Had never thought of it that way, but living in the Aadhaar universe is like living in a prison. All of us are treated like criminals with barely any rights or recourse and gatekeepers have absolute power on you and your life.

Announcing the launch of the#BreakAadhaarChainscampaign, culminating with events in multiple cities on 12th Jan. This is the last opportunity to make your voice heard before the Supreme Court hearings start on 17th Jan 2018. In collaboration with @no2uidand@rozi_roti.

UIDAI's security seems to be founded on four time tested pillars of security idiocy

1) Denial

2) Issue fiats and point finger

3) Shoot messenger

4) Bury head in sand.

God Save India

Wednesday, March 8, 2017

10878 - Aadhaar apprehensions - Hindu BusinessLine

Without a robust cybersecurity ecosystem in place, its transformative potential can be lost

Ever since the unique identification scheme, known as Aadhaar, was first introduced in 2009, naysayers have been warning of the potential danger from hackers and cyber thieves. While the wizards of this project have been downplaying these concerns, recent incidents related to the Aadhaar database point to some clear and present danger. Take for example the recent case of two bank business correspondents who are being investigated for alleged unauthorised authentication and impersonation by illegally storing biometric data. The Unique Identification Authority of India has temporarily halted all Aadhaar-based transactions by the two entities after it was discovered that one individual was found to have performed 397 biometric transactions between 14 July 2016 and 19 February 2017. 

Earlier, a Gurgaon-based think tank group demonstrated how the Aadhaar number can still be verified with stored biometric finger impression without the card-holder physically being present. These are not isolated incidents. 

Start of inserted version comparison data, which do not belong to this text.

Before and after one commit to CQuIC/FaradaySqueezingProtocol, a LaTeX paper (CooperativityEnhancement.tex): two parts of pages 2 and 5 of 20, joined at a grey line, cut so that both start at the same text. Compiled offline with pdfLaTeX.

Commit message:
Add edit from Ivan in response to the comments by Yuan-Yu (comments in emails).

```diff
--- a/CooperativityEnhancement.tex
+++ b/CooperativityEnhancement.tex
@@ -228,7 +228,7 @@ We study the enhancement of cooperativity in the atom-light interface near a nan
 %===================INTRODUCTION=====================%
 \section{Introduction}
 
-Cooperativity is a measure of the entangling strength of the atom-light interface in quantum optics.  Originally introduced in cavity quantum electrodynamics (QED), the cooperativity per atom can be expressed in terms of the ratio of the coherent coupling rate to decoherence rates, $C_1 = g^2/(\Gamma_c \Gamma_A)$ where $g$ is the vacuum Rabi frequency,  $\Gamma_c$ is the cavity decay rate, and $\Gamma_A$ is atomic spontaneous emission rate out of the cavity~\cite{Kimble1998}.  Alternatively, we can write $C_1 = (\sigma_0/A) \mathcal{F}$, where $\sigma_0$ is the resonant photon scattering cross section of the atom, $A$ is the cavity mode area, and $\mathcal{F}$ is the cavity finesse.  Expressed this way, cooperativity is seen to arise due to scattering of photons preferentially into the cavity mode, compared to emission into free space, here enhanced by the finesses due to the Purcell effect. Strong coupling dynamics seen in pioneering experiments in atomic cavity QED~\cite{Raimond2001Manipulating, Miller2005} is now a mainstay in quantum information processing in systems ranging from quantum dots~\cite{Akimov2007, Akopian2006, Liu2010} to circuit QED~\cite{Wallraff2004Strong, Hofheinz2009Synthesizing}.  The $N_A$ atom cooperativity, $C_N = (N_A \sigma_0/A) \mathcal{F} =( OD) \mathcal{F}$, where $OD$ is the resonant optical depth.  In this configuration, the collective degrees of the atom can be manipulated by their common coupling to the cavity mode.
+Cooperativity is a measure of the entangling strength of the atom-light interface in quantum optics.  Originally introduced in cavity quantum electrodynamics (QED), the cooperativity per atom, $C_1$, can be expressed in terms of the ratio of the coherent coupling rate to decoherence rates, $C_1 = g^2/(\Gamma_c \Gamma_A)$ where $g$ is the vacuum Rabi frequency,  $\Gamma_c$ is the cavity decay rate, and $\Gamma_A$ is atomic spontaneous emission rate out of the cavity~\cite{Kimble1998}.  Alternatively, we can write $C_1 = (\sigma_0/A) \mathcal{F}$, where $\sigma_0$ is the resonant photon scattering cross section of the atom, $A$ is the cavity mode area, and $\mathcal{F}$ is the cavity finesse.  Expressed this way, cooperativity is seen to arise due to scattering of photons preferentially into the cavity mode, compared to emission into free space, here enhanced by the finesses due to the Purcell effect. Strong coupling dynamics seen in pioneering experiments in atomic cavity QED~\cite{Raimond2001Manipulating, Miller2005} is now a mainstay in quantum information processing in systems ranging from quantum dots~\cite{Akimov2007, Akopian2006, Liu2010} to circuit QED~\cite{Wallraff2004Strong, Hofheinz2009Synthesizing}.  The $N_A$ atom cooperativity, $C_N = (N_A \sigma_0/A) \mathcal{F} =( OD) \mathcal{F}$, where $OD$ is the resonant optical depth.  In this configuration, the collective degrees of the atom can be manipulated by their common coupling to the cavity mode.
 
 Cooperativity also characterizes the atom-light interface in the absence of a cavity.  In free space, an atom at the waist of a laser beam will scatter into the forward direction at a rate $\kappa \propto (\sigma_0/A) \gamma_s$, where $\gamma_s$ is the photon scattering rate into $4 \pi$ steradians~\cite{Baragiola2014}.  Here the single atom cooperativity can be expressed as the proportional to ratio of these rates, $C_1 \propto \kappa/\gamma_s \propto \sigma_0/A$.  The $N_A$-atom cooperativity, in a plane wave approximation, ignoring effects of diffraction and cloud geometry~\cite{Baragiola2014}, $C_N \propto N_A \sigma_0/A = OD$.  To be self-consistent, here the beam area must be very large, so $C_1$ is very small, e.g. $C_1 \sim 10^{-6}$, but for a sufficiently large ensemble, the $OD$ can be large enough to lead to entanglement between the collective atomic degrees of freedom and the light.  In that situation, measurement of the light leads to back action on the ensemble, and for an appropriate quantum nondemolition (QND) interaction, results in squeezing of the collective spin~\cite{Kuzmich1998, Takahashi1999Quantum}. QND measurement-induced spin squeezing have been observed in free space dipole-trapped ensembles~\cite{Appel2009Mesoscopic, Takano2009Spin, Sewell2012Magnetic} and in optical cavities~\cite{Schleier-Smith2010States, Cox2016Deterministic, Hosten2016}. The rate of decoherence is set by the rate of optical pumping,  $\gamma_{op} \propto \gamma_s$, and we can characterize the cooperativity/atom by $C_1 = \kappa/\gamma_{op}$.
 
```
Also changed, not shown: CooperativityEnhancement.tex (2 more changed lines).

The Parliamentary Standing Committee on Finance (SCoF), chaired by Yashwant Sinha, in its December 2011 report on the scheme raised several objections. One of the issues flagged in this report was the absence of a national data protection law. It is now a proven fact that connecting any strategic infrastructure to the internet makes it vulnerable to security threats, and most government systems are extremely vulnerable to hacking, data leakages and hijacking. Even some of the technologically advanced countries such as the US have not managed to make its systems foolproof. The identities of approximately 15 million US residents are used fraudulently each year with financial losses totalling upwards of $50 billion.

Undoubtedly, the Centre has noble intentions with regard to the Aadhaar card scheme. It is still largely viewed as a positive step as it has helped plug leakages by targeting subsidies. For example, the Aadhaar-linked Direct Benefit Transfer scheme for reducing leakages in LPG subsidies has been widely acknowledged as a success. While Aadhaar may be relevant at a time when the Centre is pushing digital payments and online transactions, it can only be truly effective in digital transactions only if it offers users a highly secure platform to carry out financial transactions. Aadhaar’s biometric technology can be a double-edged sword: while it has the potential to nip fraud and leakages, it is also fraught with the risk of perpetuating these. A breach of public faith in Aadhaar will jeopardise efforts to streamline India’s welfare payouts.

Therefore, it is important that the Centre ushers in a cyber security renaissance that promotes cyber hygiene and a security-centric culture. This will not only ensure the success of Aadhaar but also help facilitate other schemes under Digital India, including cashless payment applications such as the recently launched BHIM initiative. As India increasingly relies on electronic information storage and communication, it is imperative that laws around data security and information protection are quickly put in place. Otherwise, technological progress would have only provided us with more efficient tools for fraud.